Each year, the Insurance Institute for Highway Safety (IIHS) announces the cars for its Top Safety Picks. IIHS looks at two main aspects of safety: crashworthiness and crash prevention. “Crashworthiness” is how well the vehicle protects the occupants of the car. Prevention looks at technology that could mitigate or lessen the severity of a crash.
If you plan to buy a new vehicle, look at the list of Top Safety Picks.
Safest vehicles for 2017
If you want a pre-owned vehicle from 2017, the IIHS considers these cars as the safest models: Chevrolet Volt, Volvo S60, Toyota Prius Prime, Subaru Impreza, Genesis G80, Genesis G90, Volvo V60, Nissan Maxima, Lexus RC, and the Subaru Legacy.
Safest vehicles for 2018
For 2018 models, the IIHS ranked these vehicles as the safest: Kia Forte, Kia Soul, Subaru Impreza, Subaru WRX, Subaru Legacy, Subaru Outback, Toyota Camry, BMW 5 series, Genesis G80, Genesis G90, Lincoln Continental, Mercedes-Benz E Class sedan, Hyundai Santa Fe, and the Mercedes-Benz GLC.

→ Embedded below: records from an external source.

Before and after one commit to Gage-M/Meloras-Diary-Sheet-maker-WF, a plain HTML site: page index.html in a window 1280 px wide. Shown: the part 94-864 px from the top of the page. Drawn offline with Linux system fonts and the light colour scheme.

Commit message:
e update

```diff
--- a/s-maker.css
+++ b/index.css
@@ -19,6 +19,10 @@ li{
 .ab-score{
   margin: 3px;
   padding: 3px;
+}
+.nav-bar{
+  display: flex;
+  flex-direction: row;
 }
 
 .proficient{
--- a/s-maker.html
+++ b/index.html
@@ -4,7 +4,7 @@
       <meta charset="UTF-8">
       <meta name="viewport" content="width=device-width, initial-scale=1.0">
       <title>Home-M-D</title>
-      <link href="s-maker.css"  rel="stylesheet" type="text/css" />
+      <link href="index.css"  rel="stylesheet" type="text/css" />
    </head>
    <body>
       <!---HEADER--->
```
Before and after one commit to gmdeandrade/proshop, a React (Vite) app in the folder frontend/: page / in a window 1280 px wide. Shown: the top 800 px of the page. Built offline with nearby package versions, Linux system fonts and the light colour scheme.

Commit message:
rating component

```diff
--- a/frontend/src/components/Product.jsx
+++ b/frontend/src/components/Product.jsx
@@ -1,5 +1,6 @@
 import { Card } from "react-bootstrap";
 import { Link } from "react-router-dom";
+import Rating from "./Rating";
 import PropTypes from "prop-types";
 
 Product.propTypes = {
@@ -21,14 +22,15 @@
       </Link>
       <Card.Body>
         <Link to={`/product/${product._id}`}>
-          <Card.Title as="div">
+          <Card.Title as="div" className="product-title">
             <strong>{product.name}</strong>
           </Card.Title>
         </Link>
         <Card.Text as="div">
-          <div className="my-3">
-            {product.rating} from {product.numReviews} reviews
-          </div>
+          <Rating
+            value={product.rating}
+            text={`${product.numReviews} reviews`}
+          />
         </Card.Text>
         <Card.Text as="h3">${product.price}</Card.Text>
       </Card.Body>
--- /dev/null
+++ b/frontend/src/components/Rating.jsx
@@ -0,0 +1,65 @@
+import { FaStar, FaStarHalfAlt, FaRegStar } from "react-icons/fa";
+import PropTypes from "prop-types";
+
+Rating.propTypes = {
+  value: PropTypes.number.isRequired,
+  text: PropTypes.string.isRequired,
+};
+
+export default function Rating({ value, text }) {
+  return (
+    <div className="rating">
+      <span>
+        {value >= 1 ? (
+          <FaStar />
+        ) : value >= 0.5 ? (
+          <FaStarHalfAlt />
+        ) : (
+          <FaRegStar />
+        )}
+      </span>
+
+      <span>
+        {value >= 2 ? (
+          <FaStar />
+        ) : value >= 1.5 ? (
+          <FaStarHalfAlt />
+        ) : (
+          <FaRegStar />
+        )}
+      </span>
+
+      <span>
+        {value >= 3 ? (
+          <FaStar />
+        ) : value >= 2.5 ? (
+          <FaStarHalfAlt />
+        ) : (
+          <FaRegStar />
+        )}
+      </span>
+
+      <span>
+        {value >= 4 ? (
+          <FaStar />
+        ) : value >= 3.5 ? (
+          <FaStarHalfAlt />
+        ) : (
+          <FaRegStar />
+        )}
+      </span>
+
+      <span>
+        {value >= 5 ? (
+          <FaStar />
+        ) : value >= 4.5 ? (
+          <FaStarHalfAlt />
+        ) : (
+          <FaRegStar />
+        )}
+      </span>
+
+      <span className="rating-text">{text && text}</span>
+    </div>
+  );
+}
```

Most teens feel more comfortable driving a tiny car, but if they get in an accident, they’ll be better protected by a heavier vehicle. Horsepower also temps young drivers, though more power is best for drivers with more experience. Young drivers are less experienced, and more power means a greater chance of losing control of a vehicle. This is why electronic stability control, or ESC, is essential to help the driver have greater control. This is standard on passenger vehicles made after 2012.
A safe car can only do its job if your teen follows the rules of the road. Your teen should know that just because they have an excellent safety-rated car doesn’t mean that they need to be any less alert while driving. Obeying traffic rules, putting away their cell phone, and using their seatbelt are still of greater importance to their safety.